▶ _INSTRUCTIONS TO FOLLOW_:
Take every line containing "sheet" out of the records.

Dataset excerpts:
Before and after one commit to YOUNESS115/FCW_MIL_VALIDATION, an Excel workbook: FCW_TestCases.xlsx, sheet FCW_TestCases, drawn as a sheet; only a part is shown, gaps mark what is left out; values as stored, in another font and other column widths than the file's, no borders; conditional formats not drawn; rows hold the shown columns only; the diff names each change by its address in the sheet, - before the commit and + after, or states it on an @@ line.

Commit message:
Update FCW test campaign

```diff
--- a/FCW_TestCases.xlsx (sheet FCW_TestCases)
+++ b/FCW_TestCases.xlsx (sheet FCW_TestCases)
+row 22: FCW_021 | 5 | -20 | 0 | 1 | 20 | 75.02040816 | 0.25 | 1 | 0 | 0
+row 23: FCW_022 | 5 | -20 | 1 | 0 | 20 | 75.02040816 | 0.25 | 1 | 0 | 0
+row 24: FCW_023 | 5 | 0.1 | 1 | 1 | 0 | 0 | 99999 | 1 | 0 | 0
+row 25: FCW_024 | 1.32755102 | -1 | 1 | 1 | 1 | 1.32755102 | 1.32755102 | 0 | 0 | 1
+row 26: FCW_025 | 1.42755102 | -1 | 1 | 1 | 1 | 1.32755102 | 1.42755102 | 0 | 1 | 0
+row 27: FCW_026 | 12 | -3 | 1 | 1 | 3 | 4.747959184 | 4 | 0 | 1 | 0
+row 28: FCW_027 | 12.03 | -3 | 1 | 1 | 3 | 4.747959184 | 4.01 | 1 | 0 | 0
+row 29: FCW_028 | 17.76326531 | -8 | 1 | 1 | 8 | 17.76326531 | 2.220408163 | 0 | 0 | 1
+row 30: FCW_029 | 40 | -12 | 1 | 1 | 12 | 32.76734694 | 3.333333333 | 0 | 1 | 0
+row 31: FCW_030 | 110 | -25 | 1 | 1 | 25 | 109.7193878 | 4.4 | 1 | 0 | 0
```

▶ _COMPLETED EXERCISE_:
Before and after one commit to YOUNESS115/FCW_MIL_VALIDATION, an Excel workbook: FCW_TestCases.xlsx, sheet FCW_TestCases, drawn as a sheet; only a part is shown, gaps mark what is left out; values as stored, in another font and other column widths than the file's, no borders; conditional formats not drawn; rows hold the shown columns only; the diff names each change by its address in the sheet, - before the commit and + after, or states it on an @@ line.
--- a/FCW_TestCases.xlsx (sheet FCW_TestCases)
+++ b/FCW_TestCases.xlsx (sheet FCW_TestCases)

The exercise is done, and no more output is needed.